What you should do
Repeat the data below in full. Pictures must not be part of the copy.

Data for review
━━━━━━━━━━
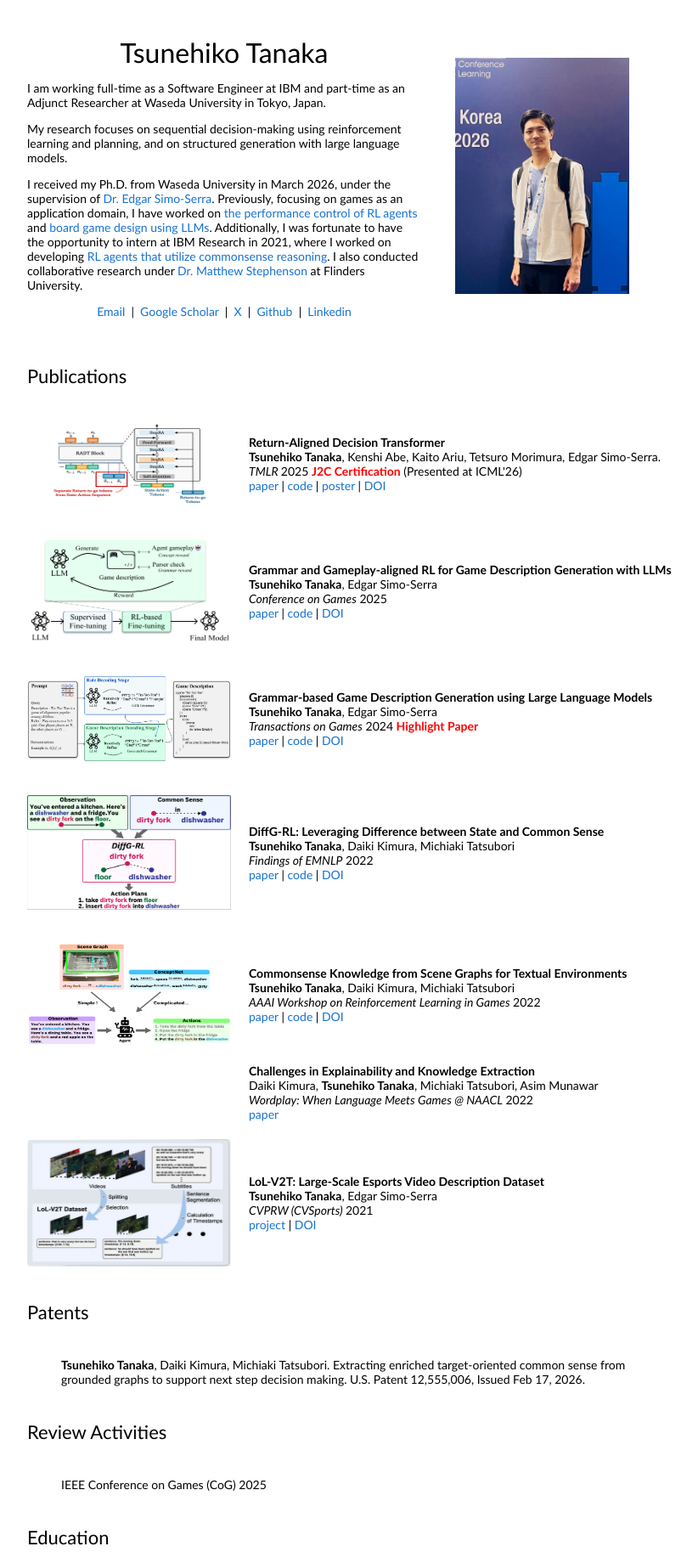
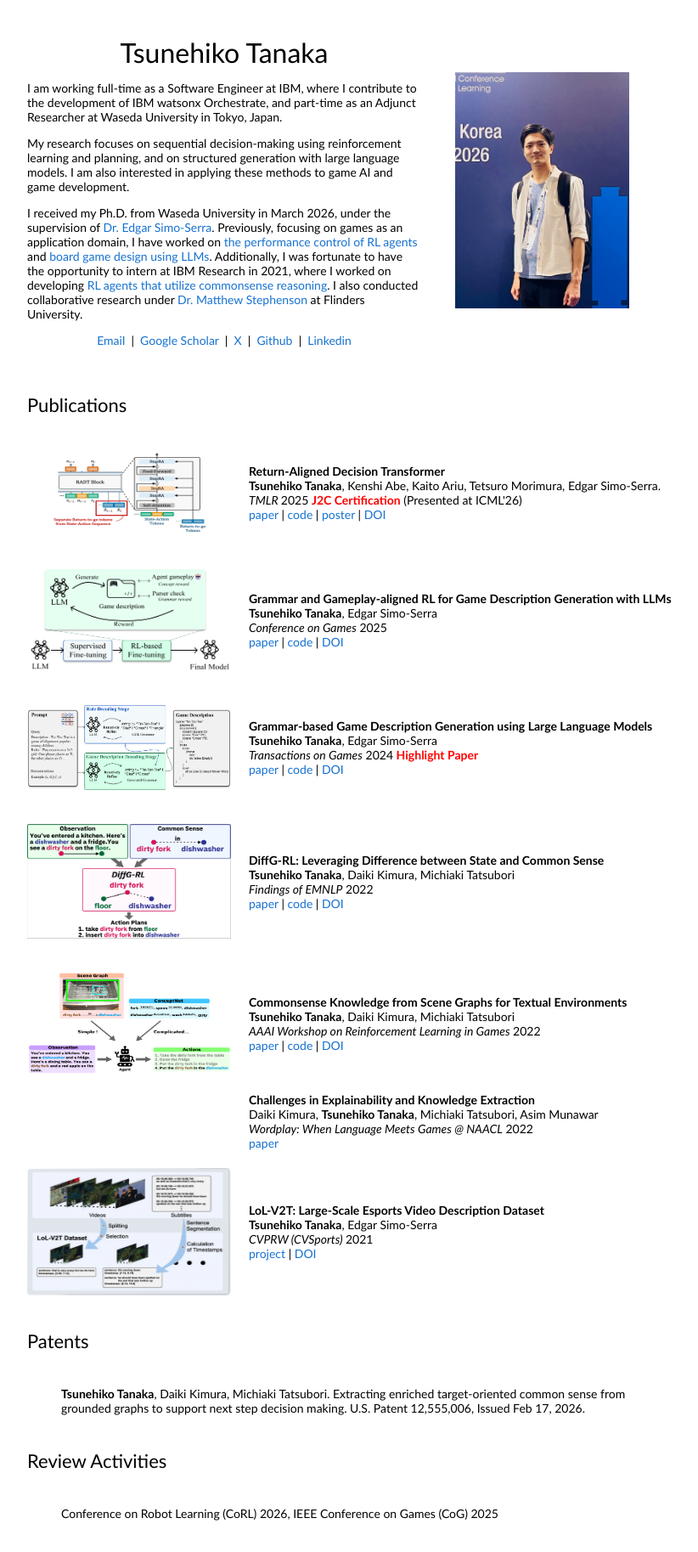
Before and after one commit to tsunehiko/tsunehiko.github.io, a plain HTML site: page index.html in a window 1280 px wide. Shown: the top 1827 px of the page at 85% size, without its empty margins (228-1050 px from the left). Drawn offline with Linux system fonts and the light colour scheme.

Commit message:
Update research interests, review activities, and IBM role

```diff
--- a/index.html
+++ b/index.html
@@ -25,10 +25,10 @@
                     <name>Tsunehiko Tanaka</name>
                   </p>
                   <p>
-                    I am working full-time as a Software Engineer at IBM and part-time as an Adjunct Researcher at Waseda University in Tokyo, Japan.
+                    I am working full-time as a Software Engineer at IBM, where I contribute to the development of IBM watsonx Orchestrate, and part-time as an Adjunct Researcher at Waseda University in Tokyo, Japan.
                   </p>
                   <p>
-                    My research focuses on sequential decision-making using reinforcement learning and planning, and on structured generation with large language models.
+                    My research focuses on sequential decision-making using reinforcement learning and planning, and on structured generation with large language models. I am also interested in applying these methods to game AI and game development.
                   </p>
                   <p>
                     I received my Ph.D. from Waseda University in March 2026, under the supervision of <a href="https://esslab.jp/~ess/ja/">Dr. Edgar Simo-Serra</a>. Previously, focusing on games as an application domain, I have worked on <a href="https://openreview.net/forum?id=lTt2cTW8h1">the performance control of RL agents</a> and <a href="https://arxiv.org/abs/2407.17404">board game design using LLMs</a>. Additionally, I was fortunate to have the opportunity to intern at IBM Research in 2021, where I worked on developing <a href="https://arxiv.org/abs/2211.16002">RL agents that utilize commonsense reasoning</a>. I also conducted collaborative research under <a href="https://matthewstephenson.info/">Dr. Matthew Stephenson</a> at Flinders University.
@@ -178,7 +178,7 @@
               <tr>
                 <td style="padding:20px 40px 20px 40px;vertical-align:middle">
                   <ul style="margin:0;padding-left:20px;">
-                    IEEE Conference on Games (CoG) 2025
+                    Conference on Robot Learning (CoRL) 2026, IEEE Conference on Games (CoG) 2025
                   </ul>
                 </td>
               </tr>
@@ -248,7 +248,8 @@
                 <td style="padding:10px 40px 10px 40px;vertical-align:middle">
                   <ul style="margin:0;padding-left:20px;">
                       <papertitle>IBM, Tokyo</papertitle> (Apr 2026 - ) <br>
-                      Software Engineer (full-time)
+                      Software Engineer (full-time)<br>
+                      Contributing to the development of IBM watsonx Orchestrate.
                   </ul>
                 </td>
               </tr>
```
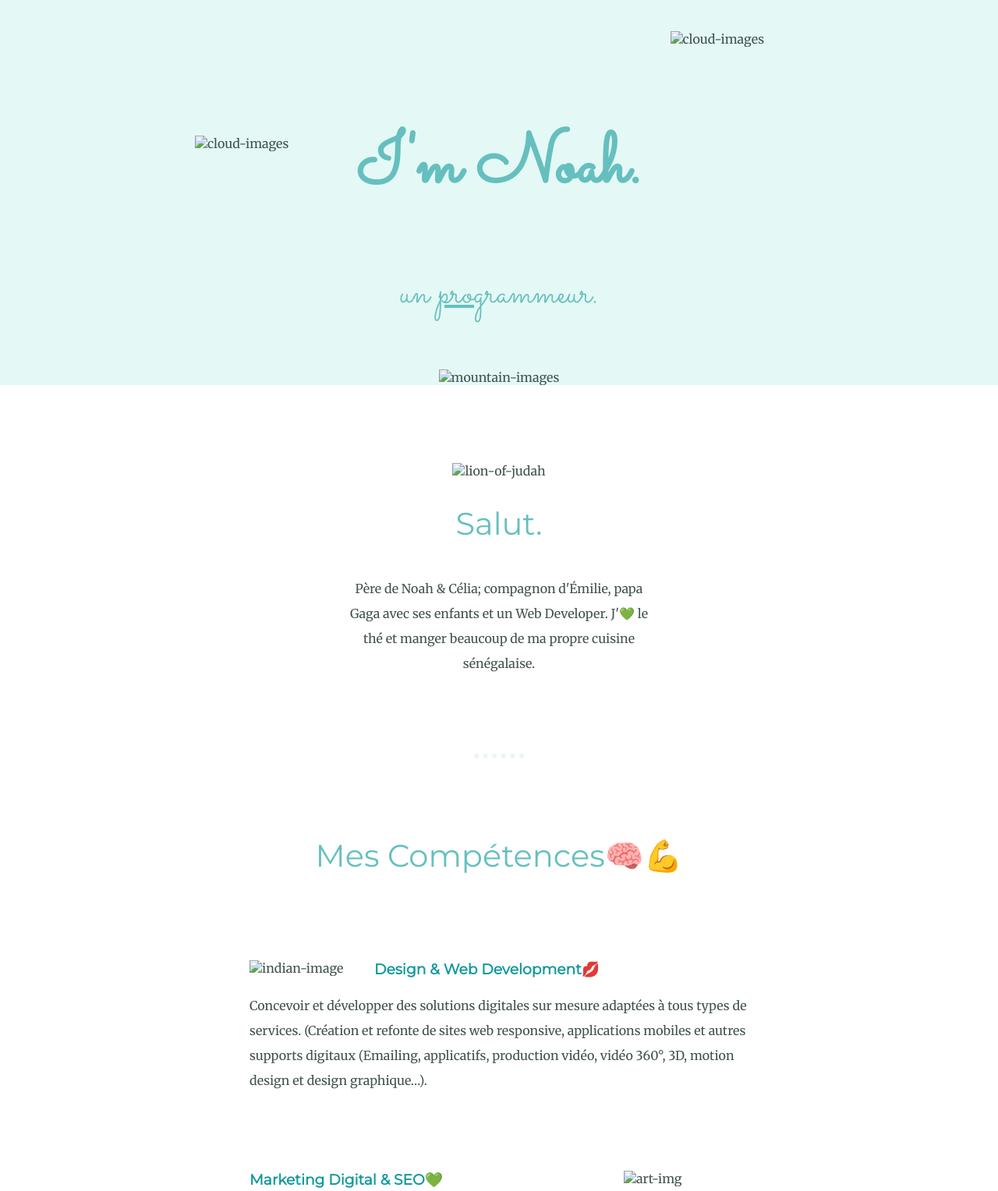
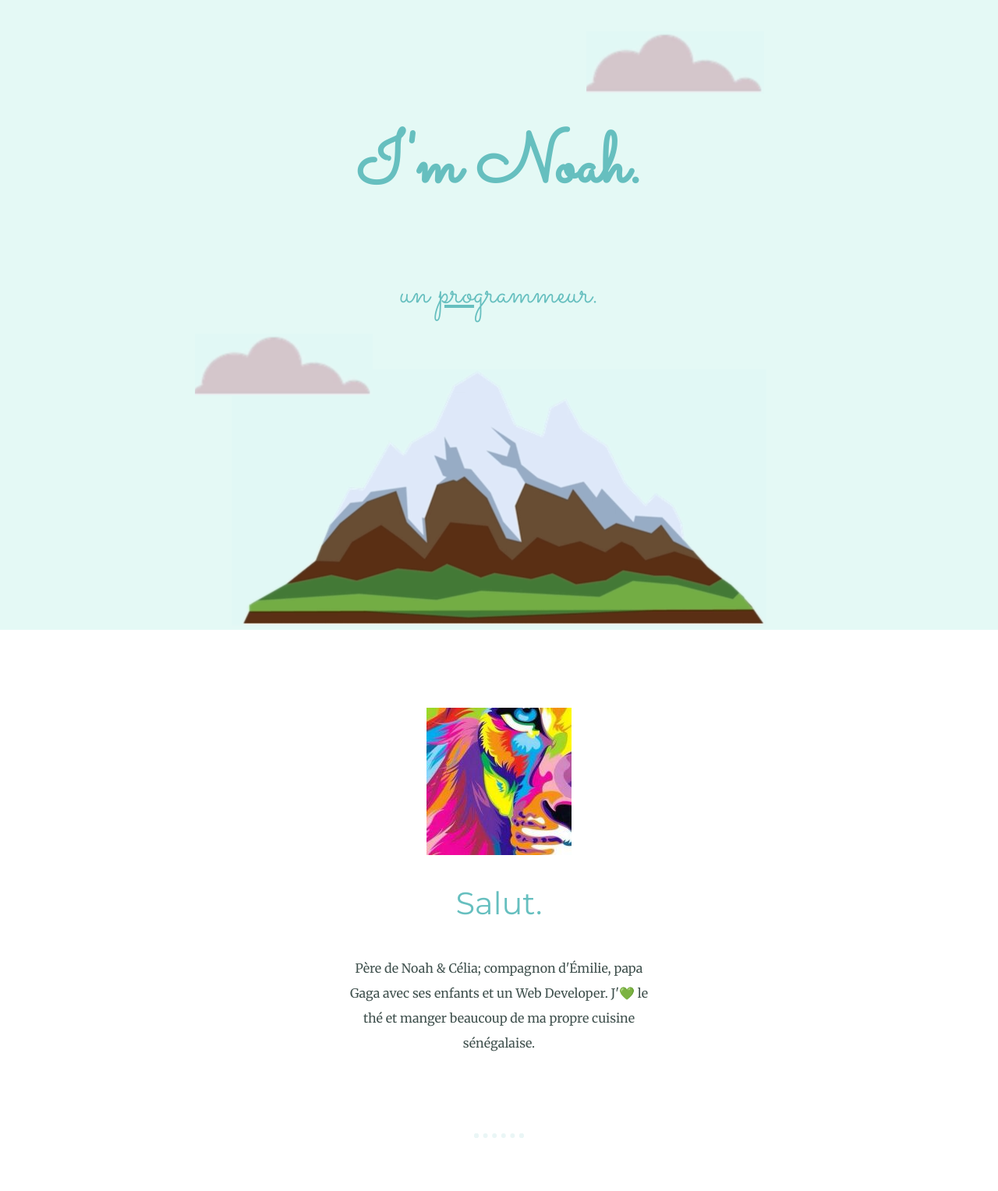
Before and after one commit to Dymendl20/Violon-d-Ingres, a plain HTML site: page index.html in a window 1280 px wide. Shown: the top 1528 px of the page at 78% size. Drawn offline with Linux system fonts and the light colour scheme.

Commit message:
CV Website
Files of my beautiful cv website debute

```diff
--- a/index.html
+++ b/index.html
@@ -10,16 +10,16 @@
 
   <body>
     <div class="top-container">
-      <img class="top-cloud" src="images/cloud.png" alt="cloud-images">
+      <img class="top-cloud" src="cloud.png" alt="cloud-images">
       <h1>I'm Noah.</h1>
       <p class="noah">un <span class="pro">pro</span>grammeur.</p>
-      <img class="bottom-cloud" src="images/cloud.png" alt="cloud-images">
-      <img class="mountain" src="images/mountain.png" alt="mountain-images">
+      <img class="bottom-cloud" src="cloud.png" alt="cloud-images">
+      <img class="mountain" src="mountain.png" alt="mountain-images">
     </div>
 
     <div class="middle-container">
       <div class="profile">
-        <img src="images/lionjuda.jpg" alt="lion-of-judah">
+        <img src="lionjuda.jpg" alt="lion-of-judah">
         <h2>Salut.</h2>
         <p class="intro">Père de Noah & Célia; compagnon d'Émilie, papa Gaga avec ses enfants et un Web Developer.
           J'💚 le thé et manger beaucoup de ma propre cuisine sénégalaise.</p>
@@ -28,12 +28,12 @@
       <div class="skills">
         <h2>Mes Compétences🧠💪</h2>
         <div class="skill-row">
-          <img class="code-img" src="images/indien.jpg" alt="indian-image">
+          <img class="code-img" src="indien.jpg" alt="indian-image">
           <h3>Design & Web Development💋</h3>
           <p>Concevoir et développer des solutions digitales sur mesure adaptées à tous types de services. (Création et refonte  de sites web responsive,  applications mobiles et autres supports digitaux (Emailing, applicatifs, production vidéo, vidéo 360°, 3D, motion design et design graphique…).</p>
         </div>
         <div class="skill-row">
-          <img class="chili-img" src="images/logo.jpg" alt="art-img">
+          <img class="chili-img" src="logo.jpg" alt="art-img">
           <h3>Marketing Digital & SEO💚</h3>
           <p>Cibler de nouveaux clients, détecter des leads et ainsi se différencier de la concurrence grâce à une stratégie sur mesure. Inter agir directement avec le client; adapter l’offre et proposer un produit ou service personnalisé; favoriser la fidélisation et la satisfaction des clients.</p>
         </div>
```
━━━━━━━━━━
Task answer
Before and after one commit to tsunehiko/tsunehiko.github.io, a plain HTML site: page index.html in a window 1280 px wide. Shown: the top 1827 px of the page at 85% size, without its empty margins (228-1050 px from the left). Drawn offline with Linux system fonts and the light colour scheme.

Commit message:
Update research interests, review activities, and IBM role

```diff
--- a/index.html
+++ b/index.html
@@ -25,10 +25,10 @@
                     <name>Tsunehiko Tanaka</name>
                   </p>
                   <p>
-                    I am working full-time as a Software Engineer at IBM and part-time as an Adjunct Researcher at Waseda University in Tokyo, Japan.
+                    I am working full-time as a Software Engineer at IBM, where I contribute to the development of IBM watsonx Orchestrate, and part-time as an Adjunct Researcher at Waseda University in Tokyo, Japan.
                   </p>
                   <p>
-                    My research focuses on sequential decision-making using reinforcement learning and planning, and on structured generation with large language models.
+                    My research focuses on sequential decision-making using reinforcement learning and planning, and on structured generation with large language models. I am also interested in applying these methods to game AI and game development.
                   </p>
                   <p>
                     I received my Ph.D. from Waseda University in March 2026, under the supervision of <a href="https://esslab.jp/~ess/ja/">Dr. Edgar Simo-Serra</a>. Previously, focusing on games as an application domain, I have worked on <a href="https://openreview.net/forum?id=lTt2cTW8h1">the performance control of RL agents</a> and <a href="https://arxiv.org/abs/2407.17404">board game design using LLMs</a>. Additionally, I was fortunate to have the opportunity to intern at IBM Research in 2021, where I worked on developing <a href="https://arxiv.org/abs/2211.16002">RL agents that utilize commonsense reasoning</a>. I also conducted collaborative research under <a href="https://matthewstephenson.info/">Dr. Matthew Stephenson</a> at Flinders University.
@@ -178,7 +178,7 @@
               <tr>
                 <td style="padding:20px 40px 20px 40px;vertical-align:middle">
                   <ul style="margin:0;padding-left:20px;">
-                    IEEE Conference on Games (CoG) 2025
+                    Conference on Robot Learning (CoRL) 2026, IEEE Conference on Games (CoG) 2025
                   </ul>
                 </td>
               </tr>
@@ -248,7 +248,8 @@
                 <td style="padding:10px 40px 10px 40px;vertical-align:middle">
                   <ul style="margin:0;padding-left:20px;">
                       <papertitle>IBM, Tokyo</papertitle> (Apr 2026 - ) <br>
-                      Software Engineer (full-time)
+                      Software Engineer (full-time)<br>
+                      Contributing to the development of IBM watsonx Orchestrate.
                   </ul>
                 </td>
               </tr>
```
Before and after one commit to Dymendl20/Violon-d-Ingres, a plain HTML site: page index.html in a window 1280 px wide. Shown: the top 1528 px of the page at 78% size. Drawn offline with Linux system fonts and the light colour scheme.

Commit message:
CV Website
Files of my beautiful cv website debute

```diff
--- a/index.html
+++ b/index.html
@@ -10,16 +10,16 @@
 
   <body>
     <div class="top-container">
-      <img class="top-cloud" src="images/cloud.png" alt="cloud-images">
+      <img class="top-cloud" src="cloud.png" alt="cloud-images">
       <h1>I'm Noah.</h1>
       <p class="noah">un <span class="pro">pro</span>grammeur.</p>
-      <img class="bottom-cloud" src="images/cloud.png" alt="cloud-images">
-      <img class="mountain" src="images/mountain.png" alt="mountain-images">
+      <img class="bottom-cloud" src="cloud.png" alt="cloud-images">
+      <img class="mountain" src="mountain.png" alt="mountain-images">
     </div>
 
     <div class="middle-container">
       <div class="profile">
-        <img src="images/lionjuda.jpg" alt="lion-of-judah">
+        <img src="lionjuda.jpg" alt="lion-of-judah">
         <h2>Salut.</h2>
         <p class="intro">Père de Noah & Célia; compagnon d'Émilie, papa Gaga avec ses enfants et un Web Developer.
           J'💚 le thé et manger beaucoup de ma propre cuisine sénégalaise.</p>
@@ -28,12 +28,12 @@
       <div class="skills">
         <h2>Mes Compétences🧠💪</h2>
         <div class="skill-row">
-          <img class="code-img" src="images/indien.jpg" alt="indian-image">
+          <img class="code-img" src="indien.jpg" alt="indian-image">
           <h3>Design & Web Development💋</h3>
           <p>Concevoir et développer des solutions digitales sur mesure adaptées à tous types de services. (Création et refonte  de sites web responsive,  applications mobiles et autres supports digitaux (Emailing, applicatifs, production vidéo, vidéo 360°, 3D, motion design et design graphique…).</p>
         </div>
         <div class="skill-row">
-          <img class="chili-img" src="images/logo.jpg" alt="art-img">
+          <img class="chili-img" src="logo.jpg" alt="art-img">
           <h3>Marketing Digital & SEO💚</h3>
           <p>Cibler de nouveaux clients, détecter des leads et ainsi se différencier de la concurrence grâce à une stratégie sur mesure. Inter agir directement avec le client; adapter l’offre et proposer un produit ou service personnalisé; favoriser la fidélisation et la satisfaction des clients.</p>
         </div>
```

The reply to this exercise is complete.